Asking patients how they would like to die is not a question that comes easy to most doctors.


The California Report by KQED:
Ethnic Differences Thwart End-of-Life Conversations

Virtually all doctors have difficulty talking to their patients about death, and those conversations are even harder when the patient’s ethnicity is different from the doctor’s, according to a study published Wednesday in the online journal Plos One.


EurekAlert! by American Association for the Advancement of Science:
Patient-doctor ethnic differences thwart end-of-life conversations

Most doctors balk at talking with seriously ill patients about what's important to them in their final days, especially if the patient's ethnicity is different than their own, according to a new study by researchers at the Stanford University School of Medicine.


Medical Daily:
Patients Must Begin End-Of-Life Care Conversations Because Doctors Often Fail To Communicate

Most doctors hesitate to begin a serious conversation with their deathly ill patients about what the final days will look like, say researchers at the Stanford School of Medicine. The new study, which surveyed medical residents during their final year of training, finds this to be especially true when a patient’s ethnicity is different than a doctor’s own.


Association of Health Care Journalists:
Why is it so hard to discuss end-of life-care? #ahcj15

A provocative examination of end-of-life care brought this question into sharp focus for journalists attending Health Journalism 2015. Paul Kleyman, who moderated a panel on the topic, noted that essential end-of-life elements first reported on 30 years ago – such as affordability and death with dignity – are still relevant and have intensified.


National Continuing Care Residents Association (NACCRA) March/April 2015:
How Doctors Die (It’s not like the rest of us)

Study reveals disparity between how doctors choose to die and how they treat dying patients. In a recent survey of more than 1,000 doctors, 88 percent said they’d choose a “no code” or do-not- resuscitate order for themselves if the risks and burdens of treatment outweighed the expected benefits


Aftering:
Death and Dying, Lost in Translation

Language barriers top the list of challenges doctors face with end-of-life conversations with patients from different ethnic backgrounds. It’s never easy for doctors to talk to their patients about death, but it’s especially hard when they don’t speak the same language.
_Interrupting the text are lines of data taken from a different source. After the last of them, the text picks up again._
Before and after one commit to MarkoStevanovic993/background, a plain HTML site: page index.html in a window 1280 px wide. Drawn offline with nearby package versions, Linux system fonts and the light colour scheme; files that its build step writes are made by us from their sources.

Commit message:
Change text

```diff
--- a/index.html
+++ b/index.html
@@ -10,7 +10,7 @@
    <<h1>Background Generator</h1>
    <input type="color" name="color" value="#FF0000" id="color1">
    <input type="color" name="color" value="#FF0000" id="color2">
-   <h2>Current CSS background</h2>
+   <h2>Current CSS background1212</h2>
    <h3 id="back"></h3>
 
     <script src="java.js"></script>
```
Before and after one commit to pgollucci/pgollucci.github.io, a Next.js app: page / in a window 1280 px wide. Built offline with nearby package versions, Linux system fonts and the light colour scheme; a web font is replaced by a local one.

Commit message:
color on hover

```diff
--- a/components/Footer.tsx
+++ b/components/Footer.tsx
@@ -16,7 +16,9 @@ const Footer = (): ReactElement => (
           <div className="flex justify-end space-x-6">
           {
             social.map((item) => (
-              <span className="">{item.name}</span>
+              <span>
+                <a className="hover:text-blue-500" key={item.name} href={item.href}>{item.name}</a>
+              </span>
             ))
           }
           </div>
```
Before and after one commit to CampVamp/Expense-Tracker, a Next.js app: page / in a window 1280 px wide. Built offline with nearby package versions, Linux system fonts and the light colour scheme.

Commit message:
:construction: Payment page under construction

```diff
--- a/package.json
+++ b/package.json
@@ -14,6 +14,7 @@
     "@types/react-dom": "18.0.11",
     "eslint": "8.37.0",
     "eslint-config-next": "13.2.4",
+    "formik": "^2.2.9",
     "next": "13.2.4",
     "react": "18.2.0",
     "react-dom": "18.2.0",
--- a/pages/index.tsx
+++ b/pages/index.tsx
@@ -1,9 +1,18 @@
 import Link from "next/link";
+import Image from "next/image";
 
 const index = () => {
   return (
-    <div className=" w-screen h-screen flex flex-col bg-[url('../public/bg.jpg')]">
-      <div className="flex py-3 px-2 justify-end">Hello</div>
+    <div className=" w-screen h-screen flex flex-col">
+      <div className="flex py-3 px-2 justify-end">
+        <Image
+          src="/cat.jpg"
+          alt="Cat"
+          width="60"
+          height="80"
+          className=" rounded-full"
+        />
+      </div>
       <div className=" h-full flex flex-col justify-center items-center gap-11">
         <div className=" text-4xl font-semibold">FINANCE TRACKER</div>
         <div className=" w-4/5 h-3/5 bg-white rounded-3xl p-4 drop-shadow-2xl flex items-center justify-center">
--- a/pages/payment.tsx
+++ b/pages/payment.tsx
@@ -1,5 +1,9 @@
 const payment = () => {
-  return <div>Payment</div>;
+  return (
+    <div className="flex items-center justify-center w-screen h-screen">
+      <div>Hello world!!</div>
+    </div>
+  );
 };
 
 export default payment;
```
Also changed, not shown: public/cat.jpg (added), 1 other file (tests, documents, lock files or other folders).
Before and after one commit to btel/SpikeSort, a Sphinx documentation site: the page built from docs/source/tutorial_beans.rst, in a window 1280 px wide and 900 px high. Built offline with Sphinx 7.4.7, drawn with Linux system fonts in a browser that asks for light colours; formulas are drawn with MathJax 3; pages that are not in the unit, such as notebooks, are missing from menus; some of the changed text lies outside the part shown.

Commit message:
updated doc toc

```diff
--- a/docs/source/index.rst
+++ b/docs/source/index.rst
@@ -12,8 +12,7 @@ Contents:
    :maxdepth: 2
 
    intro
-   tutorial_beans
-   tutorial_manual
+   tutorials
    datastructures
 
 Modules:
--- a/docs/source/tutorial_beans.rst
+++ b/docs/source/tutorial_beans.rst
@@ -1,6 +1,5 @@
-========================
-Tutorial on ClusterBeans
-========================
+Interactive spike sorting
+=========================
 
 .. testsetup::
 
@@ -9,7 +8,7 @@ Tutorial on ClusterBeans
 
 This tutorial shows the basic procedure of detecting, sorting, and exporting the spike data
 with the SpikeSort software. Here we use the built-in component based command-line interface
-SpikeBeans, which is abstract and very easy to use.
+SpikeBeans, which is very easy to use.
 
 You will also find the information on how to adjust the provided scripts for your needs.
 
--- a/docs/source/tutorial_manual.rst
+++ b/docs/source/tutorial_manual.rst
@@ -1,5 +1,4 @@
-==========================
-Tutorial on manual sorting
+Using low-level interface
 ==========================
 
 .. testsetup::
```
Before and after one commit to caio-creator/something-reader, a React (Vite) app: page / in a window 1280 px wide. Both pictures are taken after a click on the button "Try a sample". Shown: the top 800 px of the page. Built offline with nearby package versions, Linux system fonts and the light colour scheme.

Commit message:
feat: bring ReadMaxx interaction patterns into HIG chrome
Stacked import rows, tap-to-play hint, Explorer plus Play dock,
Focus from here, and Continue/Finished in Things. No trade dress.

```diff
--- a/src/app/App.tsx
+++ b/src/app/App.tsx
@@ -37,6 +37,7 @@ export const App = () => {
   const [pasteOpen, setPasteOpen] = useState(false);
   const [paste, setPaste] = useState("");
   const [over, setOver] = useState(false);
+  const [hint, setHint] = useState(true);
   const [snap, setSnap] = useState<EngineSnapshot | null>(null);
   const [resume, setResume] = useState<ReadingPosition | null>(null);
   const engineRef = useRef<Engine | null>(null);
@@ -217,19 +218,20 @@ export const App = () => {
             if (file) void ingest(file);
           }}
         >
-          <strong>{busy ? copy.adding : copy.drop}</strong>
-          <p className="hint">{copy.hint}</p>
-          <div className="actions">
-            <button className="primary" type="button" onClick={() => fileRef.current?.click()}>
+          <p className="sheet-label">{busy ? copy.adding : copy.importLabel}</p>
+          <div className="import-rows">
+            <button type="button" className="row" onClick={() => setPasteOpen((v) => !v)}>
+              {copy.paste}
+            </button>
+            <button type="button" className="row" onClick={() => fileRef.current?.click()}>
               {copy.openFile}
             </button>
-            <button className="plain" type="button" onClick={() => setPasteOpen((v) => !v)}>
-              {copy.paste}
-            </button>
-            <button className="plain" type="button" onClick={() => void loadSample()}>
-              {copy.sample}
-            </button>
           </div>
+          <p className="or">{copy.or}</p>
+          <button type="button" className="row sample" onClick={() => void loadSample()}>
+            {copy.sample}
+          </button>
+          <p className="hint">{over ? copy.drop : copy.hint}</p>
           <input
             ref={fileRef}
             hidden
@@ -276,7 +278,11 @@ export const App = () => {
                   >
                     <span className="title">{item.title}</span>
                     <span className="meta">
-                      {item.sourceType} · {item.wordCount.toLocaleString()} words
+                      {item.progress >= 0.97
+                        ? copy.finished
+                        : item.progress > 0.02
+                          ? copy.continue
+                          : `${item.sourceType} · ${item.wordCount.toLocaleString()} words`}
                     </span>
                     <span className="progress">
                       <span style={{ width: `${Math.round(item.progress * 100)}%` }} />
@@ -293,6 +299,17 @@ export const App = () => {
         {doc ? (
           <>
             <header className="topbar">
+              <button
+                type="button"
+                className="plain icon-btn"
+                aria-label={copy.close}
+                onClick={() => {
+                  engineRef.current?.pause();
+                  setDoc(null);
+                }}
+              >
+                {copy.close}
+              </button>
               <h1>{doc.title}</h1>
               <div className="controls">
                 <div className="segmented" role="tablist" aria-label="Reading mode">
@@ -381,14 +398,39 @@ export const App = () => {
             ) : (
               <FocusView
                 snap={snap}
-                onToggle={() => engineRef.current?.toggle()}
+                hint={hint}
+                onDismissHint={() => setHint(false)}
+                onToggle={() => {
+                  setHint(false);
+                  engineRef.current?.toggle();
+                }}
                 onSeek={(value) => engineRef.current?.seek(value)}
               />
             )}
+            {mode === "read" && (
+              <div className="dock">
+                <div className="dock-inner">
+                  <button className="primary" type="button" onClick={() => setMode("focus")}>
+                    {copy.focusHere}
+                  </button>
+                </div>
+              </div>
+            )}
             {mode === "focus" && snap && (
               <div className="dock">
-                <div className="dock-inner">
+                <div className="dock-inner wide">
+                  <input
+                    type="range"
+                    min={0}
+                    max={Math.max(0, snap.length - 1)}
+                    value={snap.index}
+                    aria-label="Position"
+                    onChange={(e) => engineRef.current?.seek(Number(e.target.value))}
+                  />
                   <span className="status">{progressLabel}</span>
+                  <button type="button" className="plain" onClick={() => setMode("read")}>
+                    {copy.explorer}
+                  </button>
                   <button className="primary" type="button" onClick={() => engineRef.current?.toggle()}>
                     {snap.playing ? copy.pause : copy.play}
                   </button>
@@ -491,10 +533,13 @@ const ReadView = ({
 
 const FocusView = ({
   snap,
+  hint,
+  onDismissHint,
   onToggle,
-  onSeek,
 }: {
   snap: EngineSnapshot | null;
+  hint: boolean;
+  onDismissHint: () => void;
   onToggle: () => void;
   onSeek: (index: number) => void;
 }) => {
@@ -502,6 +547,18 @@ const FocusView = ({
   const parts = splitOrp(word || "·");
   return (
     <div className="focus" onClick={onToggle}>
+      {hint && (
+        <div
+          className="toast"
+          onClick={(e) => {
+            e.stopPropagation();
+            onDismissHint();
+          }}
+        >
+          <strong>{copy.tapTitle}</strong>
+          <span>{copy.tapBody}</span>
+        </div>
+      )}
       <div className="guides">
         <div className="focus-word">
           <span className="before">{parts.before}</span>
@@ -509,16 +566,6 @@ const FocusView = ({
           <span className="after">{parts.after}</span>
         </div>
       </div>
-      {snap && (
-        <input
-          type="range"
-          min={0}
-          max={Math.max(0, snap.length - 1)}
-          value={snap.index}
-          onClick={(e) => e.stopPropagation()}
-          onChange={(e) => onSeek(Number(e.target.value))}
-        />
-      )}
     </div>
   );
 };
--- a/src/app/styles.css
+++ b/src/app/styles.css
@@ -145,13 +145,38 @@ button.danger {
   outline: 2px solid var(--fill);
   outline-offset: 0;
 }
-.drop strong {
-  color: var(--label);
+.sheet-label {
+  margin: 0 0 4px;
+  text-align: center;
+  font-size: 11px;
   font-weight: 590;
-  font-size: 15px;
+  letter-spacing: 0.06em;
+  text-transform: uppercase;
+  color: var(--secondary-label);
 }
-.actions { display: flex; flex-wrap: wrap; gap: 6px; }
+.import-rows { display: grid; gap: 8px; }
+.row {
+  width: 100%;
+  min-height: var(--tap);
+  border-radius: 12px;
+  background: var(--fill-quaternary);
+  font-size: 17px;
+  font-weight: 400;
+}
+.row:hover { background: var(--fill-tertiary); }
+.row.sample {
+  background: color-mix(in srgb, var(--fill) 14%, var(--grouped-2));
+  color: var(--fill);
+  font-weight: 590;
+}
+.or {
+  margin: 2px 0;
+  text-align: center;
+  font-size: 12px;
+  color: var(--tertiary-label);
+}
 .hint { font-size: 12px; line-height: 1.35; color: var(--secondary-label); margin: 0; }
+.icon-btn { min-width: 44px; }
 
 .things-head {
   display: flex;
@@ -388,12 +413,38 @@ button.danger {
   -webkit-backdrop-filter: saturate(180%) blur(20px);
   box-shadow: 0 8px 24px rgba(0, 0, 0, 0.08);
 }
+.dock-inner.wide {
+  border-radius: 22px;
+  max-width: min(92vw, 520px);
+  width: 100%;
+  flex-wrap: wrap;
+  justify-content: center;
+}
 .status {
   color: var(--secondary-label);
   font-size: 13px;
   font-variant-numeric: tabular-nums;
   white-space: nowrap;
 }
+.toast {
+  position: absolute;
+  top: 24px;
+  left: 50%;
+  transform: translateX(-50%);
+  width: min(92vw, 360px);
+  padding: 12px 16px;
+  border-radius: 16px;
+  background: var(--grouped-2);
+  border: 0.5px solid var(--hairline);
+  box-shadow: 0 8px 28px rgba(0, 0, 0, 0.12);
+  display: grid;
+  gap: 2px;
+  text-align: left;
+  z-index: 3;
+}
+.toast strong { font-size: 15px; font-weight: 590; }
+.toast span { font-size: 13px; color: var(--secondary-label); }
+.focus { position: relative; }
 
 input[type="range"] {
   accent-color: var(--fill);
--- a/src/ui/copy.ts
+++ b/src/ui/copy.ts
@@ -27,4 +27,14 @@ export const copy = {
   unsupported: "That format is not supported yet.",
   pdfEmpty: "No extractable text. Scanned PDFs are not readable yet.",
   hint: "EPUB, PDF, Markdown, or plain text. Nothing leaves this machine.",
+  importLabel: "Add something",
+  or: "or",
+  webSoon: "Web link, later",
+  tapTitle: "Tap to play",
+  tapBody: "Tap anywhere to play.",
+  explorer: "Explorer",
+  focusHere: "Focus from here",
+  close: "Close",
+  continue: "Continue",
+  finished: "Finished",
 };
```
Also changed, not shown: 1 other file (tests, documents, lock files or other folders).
In fact, language differences top the list of barriers doctors encounter when discussing end-of-life issues with patients, according to a study published today in the journal PLoS One.


Fierce Practice Management:
Cultural differences create bigger end-of-life challenges

While patient-physician discussions about end-of-life (EOL) care are notoriously difficult, barriers to effective planning is that much harder for patients with diverse ethnicities, according to research from Stanford University School of Medicine published in PLOS ONE.


Neurology Update powered by 6 minutes:
Cultural differences thwart end-of-life conversations

Almost all doctors dealing with dying patients report difficulties with end-of-life conversations, but the problem is exacerbated when the patient is of a different...


New America Media:
Why Multiethnic Doctors Struggle With Patients’ End-of-Life Care

A provocative examination of end-of-life care brought this question into sharp focus for journalists attending the recent Health Journalism 2015 conference here. Paul Kleyman, who moderated a panel on the topic, noted that essential end-of-life elements first reported on 30 years ago – such as affordability and death with dignity – are still relevant and have intensified.